Glycoalkaloids are naturally present in all potatoes, but a high level isn’t ideal.
It also signals the presence of solanine, which is a harmful toxin.
Solanine develops faster when there is lots of light, although it doesn’t need light to form.
Solanine is one of the potato’s natural defences, protecting it against insects, bacteria, animals, and fungi.
It is toxic to humans and when consumed can cause vomiting, diarrhoea, sweating, headaches and stomach pain.
Sometimes the symptoms are even worse, causing paralysis, breathing problems, comas, and even death.
It is thought that about 2mg per kg of body weight is enough solanine to cause symptoms.
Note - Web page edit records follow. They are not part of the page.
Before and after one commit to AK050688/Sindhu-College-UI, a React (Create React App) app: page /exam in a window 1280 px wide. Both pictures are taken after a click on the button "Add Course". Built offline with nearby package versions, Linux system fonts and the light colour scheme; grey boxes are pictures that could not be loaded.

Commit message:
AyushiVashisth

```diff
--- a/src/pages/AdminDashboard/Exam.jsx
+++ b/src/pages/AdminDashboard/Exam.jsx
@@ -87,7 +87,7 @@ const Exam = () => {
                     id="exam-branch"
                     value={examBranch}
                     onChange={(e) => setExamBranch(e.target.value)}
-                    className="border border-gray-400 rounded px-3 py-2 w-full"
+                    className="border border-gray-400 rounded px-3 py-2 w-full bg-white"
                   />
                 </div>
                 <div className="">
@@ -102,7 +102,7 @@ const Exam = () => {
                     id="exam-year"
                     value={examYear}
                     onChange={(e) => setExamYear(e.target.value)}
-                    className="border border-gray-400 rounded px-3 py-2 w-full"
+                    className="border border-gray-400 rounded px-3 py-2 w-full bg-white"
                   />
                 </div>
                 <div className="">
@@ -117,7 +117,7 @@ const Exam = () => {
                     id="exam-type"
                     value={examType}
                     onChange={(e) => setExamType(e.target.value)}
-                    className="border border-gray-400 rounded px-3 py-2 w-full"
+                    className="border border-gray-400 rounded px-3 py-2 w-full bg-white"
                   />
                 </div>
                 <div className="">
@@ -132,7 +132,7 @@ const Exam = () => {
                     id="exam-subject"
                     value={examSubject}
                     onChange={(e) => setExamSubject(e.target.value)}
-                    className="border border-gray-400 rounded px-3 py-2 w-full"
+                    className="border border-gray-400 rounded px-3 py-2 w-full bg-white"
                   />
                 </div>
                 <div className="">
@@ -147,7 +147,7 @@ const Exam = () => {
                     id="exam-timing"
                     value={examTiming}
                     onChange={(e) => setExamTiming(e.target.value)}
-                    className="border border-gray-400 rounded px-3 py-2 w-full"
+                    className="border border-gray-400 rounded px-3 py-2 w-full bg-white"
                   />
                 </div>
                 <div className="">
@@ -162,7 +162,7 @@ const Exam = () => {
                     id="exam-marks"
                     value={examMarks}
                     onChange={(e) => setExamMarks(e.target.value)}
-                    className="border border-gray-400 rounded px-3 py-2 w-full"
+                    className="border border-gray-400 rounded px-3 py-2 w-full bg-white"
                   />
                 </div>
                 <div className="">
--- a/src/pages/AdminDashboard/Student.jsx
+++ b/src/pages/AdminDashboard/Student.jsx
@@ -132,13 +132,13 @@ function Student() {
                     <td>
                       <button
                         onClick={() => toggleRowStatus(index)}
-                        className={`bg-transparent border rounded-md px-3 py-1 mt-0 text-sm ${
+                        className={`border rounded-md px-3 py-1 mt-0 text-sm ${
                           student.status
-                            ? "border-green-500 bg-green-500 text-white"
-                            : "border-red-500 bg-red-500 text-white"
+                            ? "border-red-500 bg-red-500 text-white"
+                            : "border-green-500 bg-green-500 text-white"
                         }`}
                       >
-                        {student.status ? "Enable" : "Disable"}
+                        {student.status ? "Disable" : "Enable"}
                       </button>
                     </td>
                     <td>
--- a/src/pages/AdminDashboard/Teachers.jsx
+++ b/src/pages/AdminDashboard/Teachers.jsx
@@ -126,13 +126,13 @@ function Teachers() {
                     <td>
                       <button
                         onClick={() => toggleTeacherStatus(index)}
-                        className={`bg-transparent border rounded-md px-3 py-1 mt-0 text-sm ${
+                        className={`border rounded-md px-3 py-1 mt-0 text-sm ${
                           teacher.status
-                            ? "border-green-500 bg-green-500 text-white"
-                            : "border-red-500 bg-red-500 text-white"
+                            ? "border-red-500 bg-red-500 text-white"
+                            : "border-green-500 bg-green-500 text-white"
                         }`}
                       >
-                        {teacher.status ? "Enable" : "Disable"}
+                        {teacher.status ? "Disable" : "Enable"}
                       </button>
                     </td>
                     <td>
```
This means that eating 450 grams of a green potato could make someone who weighs seven and a half stone sick.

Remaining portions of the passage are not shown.